1. No plan for ‘no deal’
Just a year ago, Boris Johnson - who resigned as Foreign Secretary earlier this month over the PM’s Brexit plan - boasted that the government had no plan for ‘no deal’ because it was going to secure “a great deal”.
The then-Cabinet minister was slapped down by Downing Street, with a spokesperson assuring reporters that the government was planning “for all eventualities”.
2. Still no plan for ‘no deal’
Despite Johnson’s slap on the wrist, just one month later then-Defence Secretary Michael Fallon echoed his claims, telling the Today programme: “We are working for a deal. We are not planning for a no deal. We are working flat out for a deal.”
3. ‘One of the easiest deals in human history’
International Trade Secretary Liam Fox bragged in July 2017 that the free trade agreement the UK would need to come to with the EU should be “one of the easiest in human history”.
Explaining that the two states already have the same rules and laws, the Tory MP told the BBC: “The only reason we wouldn’t come to a free and open agreement is because politics gets in the way of economics.”
4. Push back on ‘no deal’ preparations
Following in the footsteps of his Tory colleagues, David Davis appeared to dismiss the likelihood of the UK leaving the EU without an agreement when he complained to Theresa May about preparations by Brussels for such a scenario.

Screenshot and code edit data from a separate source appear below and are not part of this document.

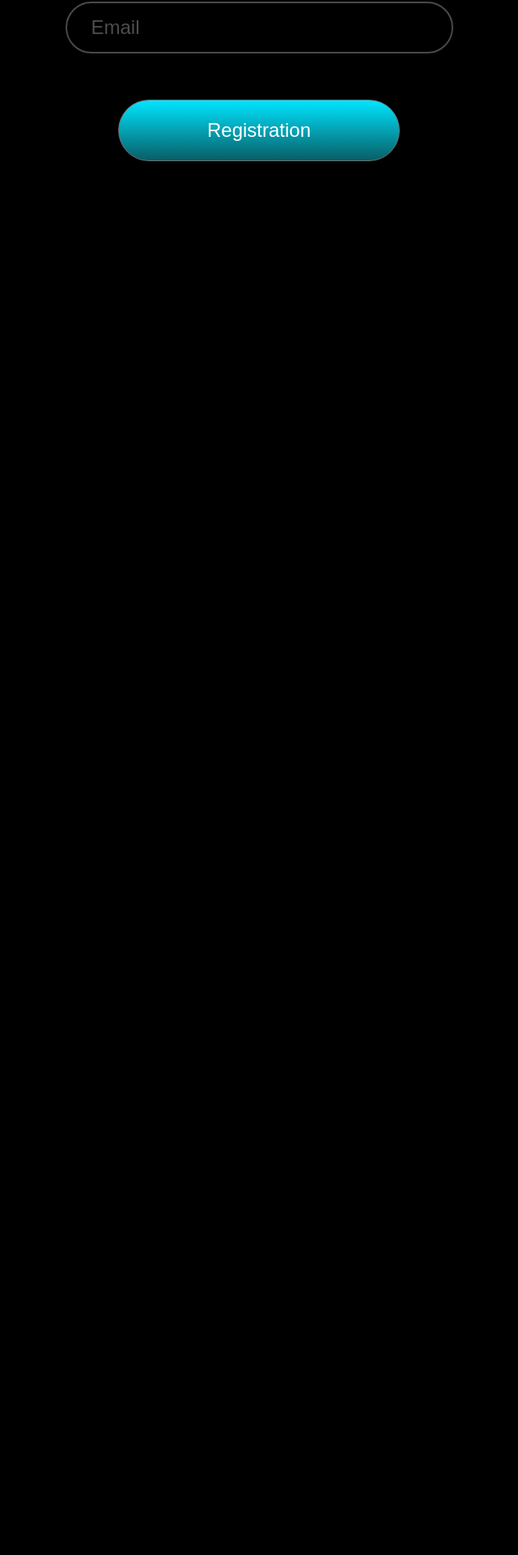
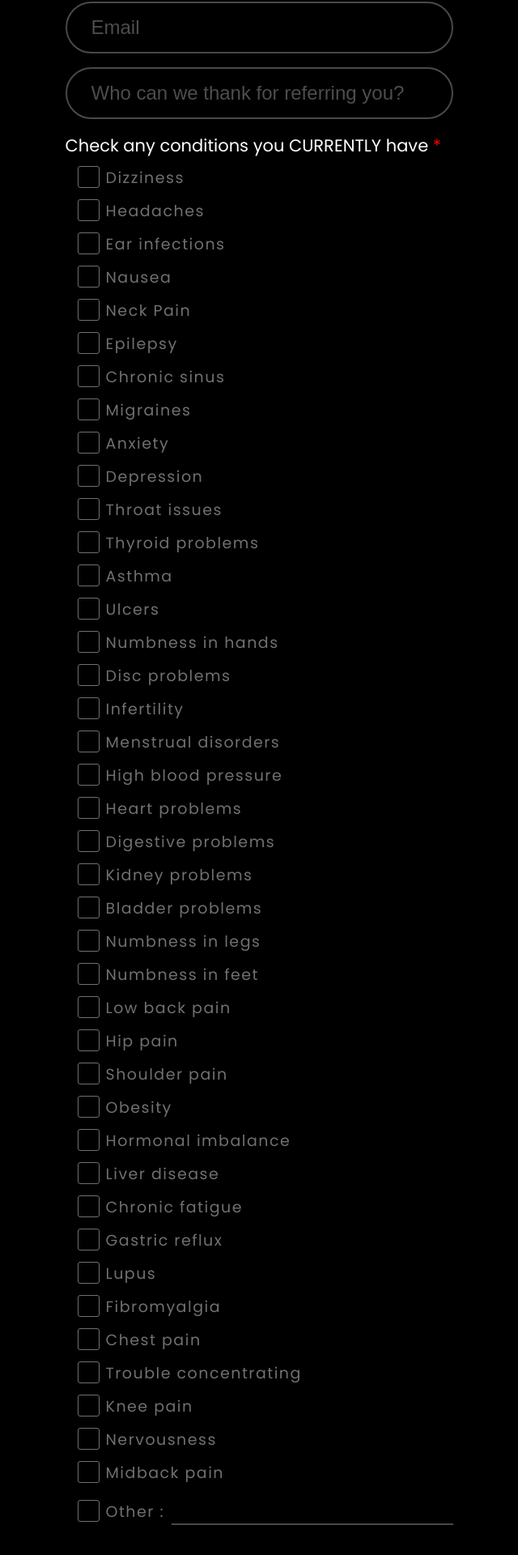
Before and after one commit to Simple2B/cortex-frontend, a React (Create React App) app: page /patient-registration in a window 1280 px wide. Shown: the part 829-2749 px from the top of the page at 81% size, without its empty margins (320-960 px from the left). Before the commit the page ends 1028 px from the top, so only its background shows below. Built offline with nearby package versions, Linux system fonts and the light colour scheme.

Commit message:
add custom checkbox conditions for registration forms

```diff
--- /dev/null
+++ b/src/components/PatientRegistration/Checkbox.tsx
@@ -0,0 +1,51 @@
+import React from 'react';
+
+type MyProps = {
+    handleCheckboxChange: Function;
+    label: string;
+  };
+  type MyState = {
+    isChecked: boolean;
+  };
+
+class Checkbox extends React.Component<MyProps, MyState> {
+  state: MyState = {
+    isChecked: false,
+  }
+
+  toggleCheckboxChange = () => {
+    const { handleCheckboxChange, label } = this.props;
+
+    this.setState(({ isChecked }) => (
+      {
+        isChecked: !isChecked,
+      }
+    ));
+
+    handleCheckboxChange(label);
+  }
+
+  render() {
+    const { label } = this.props;
+    const { isChecked } = this.state;
+
+    return (
+      <div className="checkboxRegisterForms">
+        <label className="container">
+          <input
+            type="checkbox"
+            value={label}
+            checked={isChecked}
+            onChange={this.toggleCheckboxChange}
+          />
+
+          <span className="checkMark"></span>
+
+          {label}
+        </label>
+      </div>
+    );
+  }
+}
+
+export default Checkbox;
--- a/src/components/PatientRegistration/PatientRegistration.tsx
+++ b/src/components/PatientRegistration/PatientRegistration.tsx
@@ -1,34 +1,117 @@
-import React, { ReactElement, useState } from 'react'
+import React, { ReactElement, useState, useEffect } from 'react'
 import './patientRegistration.css'
+import Checkbox from './Checkbox';
 
 
 export default function PatientRegistration(): ReactElement {
   const [firstName, setName] = useState('');
   const [lastName, setLastName] = useState('');
   const [dateBirth, setDateBirth] = useState('');
-
   const [address, setAddress] = useState('');
   const [city, setCity] = useState('');
   const [state, setState] = useState('');
   const [zip, setZip] = useState('');
   const [phone, setPhone] = useState('');
   const [email, setEmail] = useState('');
+  const [referring, setReferring] = useState('');
+  const [otherLabel, setLabelOther] = useState('');
 
-  const handleSubmit = () => {
+  const itemsConditions = [
+    'Dizziness',
+    'Headaches',
+    'Ear infections',
+    'Nausea',
+    'Neck Pain',
+    'Epilepsy',
+    'Chronic sinus',
+    'Migraines',
+    'Anxiety',
+    'Depression',
+    'Throat issues',
+    'Thyroid problems',
+    'Asthma',
+    'Ulcers',
+    'Numbness in hands',
+    'Disc problems',
+    'Infertility',
+    'Menstrual disorders',
+    'High blood pressure',
+    'Heart problems',
+    'Digestive problems',
+    'Kidney problems',
+    'Bladder problems',
+    'Numbness in legs',
+    'Numbness in feet',
+    'Low back pain',
+    'Hip pain',
+    'Shoulder pain',
+    'Obesity',
+    'Hormonal imbalance',
+    'Liver disease',
+    'Chronic fatigue',
+    'Gastric reflux',
+    'Lupus',
+    'Fibromyalgia',
+    'Chest pain',
+    'Trouble concentrating',
+    'Knee pain',
+    'Nervousness',
+    'Midback pain',
+  ];
+
+  const [checkboxes, setCheckboxes] = useState(itemsConditions);
+
+  const [isChecked, setChecked] = useState(false);
+
+  // const toggleCheckbox = (label: string) => {
+  //   if (checkboxes.has(label)) {
+  //     checkboxes.delete(label);
+  //   } else {
+  //     checkboxes.add(label);
+  //   }
+  // }
+
+
+  const handleSubmit = (formSubmitEvent: any) => {
+    formSubmitEvent.preventDefault();
+
+    for (const checkbox of checkboxes) {
+      console.log(checkbox, 'is selected.');
+    }
+
     const data = {
       firstName: firstName,
       lastName: lastName,
       dateBirth: dateBirth,
-
       address: address,
       city: city,
       state: state,
       zip: zip,
       phone: phone,
       email: email,
+
+      otherLabel: isChecked ? otherLabel : '',
+
     };
     console.log(data);
   }
+
+  const createCheckbox = (label: string) => (
+    <Checkbox
+            label={label}
+            handleCheckboxChange={() => {}}
+            key={label}
+        />
+  )
+
+  const createCheckboxes = () => (
+    itemsConditions.map(createCheckbox)
+  )
+
+  const toggleCheckboxChange = () => {
+    setChecked(!isChecked)
+  }
+
 
   return (
     <>
@@ -37,7 +120,7 @@ export default function PatientRegistration(): ReactElement {
         <form className="registration_form">
           <input value={firstName} onChange={(e) => { setName(e.target.value) }} className="registration_input" placeholder="First Name" />
           <input value={lastName} onChange={(e) => { setLastName(e.target.value) }} className="registration_input" placeholder="Last Name" />
-          <input value={dateBirth} onChange={(e) => { setLastName(e.target.value) }} className="registration_input" placeholder="Date of Birth" type="date"/>
+          <input value={dateBirth} onChange={(e) => { setDateBirth(e.target.value) }} className="registration_input" placeholder="Date of Birth"/>
           <input value={address} onChange={(e) => { setAddress(e.target.value) }} className="registration_input" placeholder="Address" />
           <input value={city} onChange={(e) => { setCity(e.target.value) }} className="registration_input" placeholder="City" />
           <input value={state} onChange={(e) => { setState(e.target.value) }} className="registration_input" placeholder="State" />
@@ -45,6 +128,23 @@ export default function PatientRegistration(): ReactElement {
           <input value={phone} onChange={(e) => { setPhone(e.target.value) }} className="registration_input" placeholder="Phone Number" />
           <input value={email} onChange={(e) => { setEmail(e.target.value) }} className="registration_input" placeholder="Email" />
 
+          <input value={referring} onChange={(e) => { setReferring(e.target.value) }} className="registration_input" placeholder="Who can we thank for referring you?" />
+          <div className="reqFormTitleText">Check any conditions you CURRENTLY have <span className="asterisk">*</span></div>
+          {createCheckboxes()}
+          <div className="checkboxRegisterForms checkboxOtherRegisterForms">
+            <label className="container">
+              <input
+                type="checkbox"
+                // value={checkLabelOther}
+                checked={isChecked}
+                onChange={toggleCheckboxChange}
+              />
+              <span className="checkMark"></span>
+              Other :
+            </label>
+            <input value={otherLabel} onChange={(e) => { setLabelOther(e.target.value) }} className="inputOtherCheckBoxRegForm" placeholder=""/>
+          </div>
+
           <button onClick={handleSubmit} className="registration_button">Registration</button>
         </form>
       </div>
--- a/src/components/PatientRegistration/patientRegistration.css
+++ b/src/components/PatientRegistration/patientRegistration.css
@@ -52,6 +52,118 @@
   background: linear-gradient(#bcc7c8 0%, #464c4d 100%);
 }
 
+.checkboxRegisterForms {
+  width: 479px;
+  /* background-color: #00e5ff; */
+  font-size: 16px;
+  text-align: left;
+  padding-left: 15px;
+}
+
+.checkboxOtherRegisterForms {
+  display: flex;
+  justify-content: space-between;
+  align-items: center;
+}
+
+.reqFormTitleText {
+  width: 479px;
+  font-size: 21px;
+  text-align: left;
+  padding-bottom: 10px;
+}
+
+.asterisk {
+  color: red;
+}
+
+/* Customize the label (the container) */
+.container {
+  display: block;
+  position: relative;
+  padding-left: 35px;
+  margin-bottom: 12px;
+  cursor: pointer;
+  font-size: 19px;
+  color: #707070;
+  letter-spacing: 1.5px;
+  -webkit-user-select: none;
+  -moz-user-select: none;
+  -ms-user-select: none;
+  user-select: none;
+}
+
+/* Hide the browser's default checkbox */
+.container input {
+  position: absolute;
+  opacity: 0;
+  cursor: pointer;
+  height: 0;
+  width: 0;
+}
+
+/* Create a custom checkbox */
+.checkMark {
+  position: absolute;
+  top: 0;
+  left: 0;
+  height: 27px;
+  width: 27px;
+  background-color: black;
+  border: 1px solid #707070;
+  border-radius: 3px;
+}
+
+/* On mouse-over, add a grey background color */
+.container:hover input ~ .checkMark {
+  background-color: #a3a3a3;
+}
+
+/* When the checkbox is checked, add a blue background */
+.container input:checked ~ .checkMark {
+  background-color: #459CAD;
+}
+
+/* Create the checkMark/indicator (hidden when not checked) */
+.checkMark:after {
+  content: "";
+  position: absolute;
+  display: none;
+}
+
+/* Show the checkMark when checked */
+.container input:checked ~ .checkMark:after {
+  display: block;
+}
+
+/* Style the checkMark/indicator */
+.container .checkMark:after {
+  left: 9px;
+  top: 5px;
+  width: 5px;
+  height: 10px;
+  border: solid white;
+  border-width: 0 3px 3px 0;
+  -webkit-transform: rotate(45deg);
+  -ms-transform: rotate(45deg);
+  transform: rotate(45deg);
+}
+
+.inputOtherCheckBoxRegForm {
+  width: 75%;
+  background: transparent;
+  font-size: 30px;
+  text-align: left;
+  color: #fff;
+  opacity: 0.66;
+  padding-left: 13px;
+  margin-bottom: 17px;
+  outline: none;
+  border: none;
+  border-bottom: 2px solid #707070;
+  background-color: black;
+}
+
 @media (max-width: 1440px) {
   .registration_input {
     width: 479px;
```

Davis - who also resigned from his post as Brexit Secretary in July - wrote to Theresa May to warn her that EU officials were damaging British interests by talking up the threat of ‘no deal’ to companies, adding that he had sought legal advice over the issue.
5. Davis ‘pretty sure’ of a free trade deal
Davis’ letter to the PM was not the only time he appeared to downplay the likelihood of a cliff-edge exit from the union for the UK.
While he admitted to the BBC he was not “certain” the government could get a free trade deal, he insisted he was still “pretty sure”, adding that other EU states “have a very strong interest in getting a good deal”.
However, he added that the UK had to be prepared to walk away if it was only offered a “punishment deal”.
Francis Grove-White, deputy director of pro-EU campaign group Open Britain, said a ‘no deal’ Brexit would be “a catastrophe for this country”.
“It would mean ripping up 40 years of complex cooperation with the EU and throwing it in the bin with absolutely nothing to replace it. It would mean punishing tariffs for our businesses, disrupted supply chains for food and medicines, huge traffic jams at the border and massive uncertainty for millions of citizens,” he told HuffPost UK.
Calling for a referendum on the terms of the final Brexit deal, Grove-White added: “The people pushing hardest for a no deal Brexit want to fundamentally reshape our country so they can rip up the rights we all hold dear, such as protections for workers, the environment and our NHS. This must not be allowed to happen.”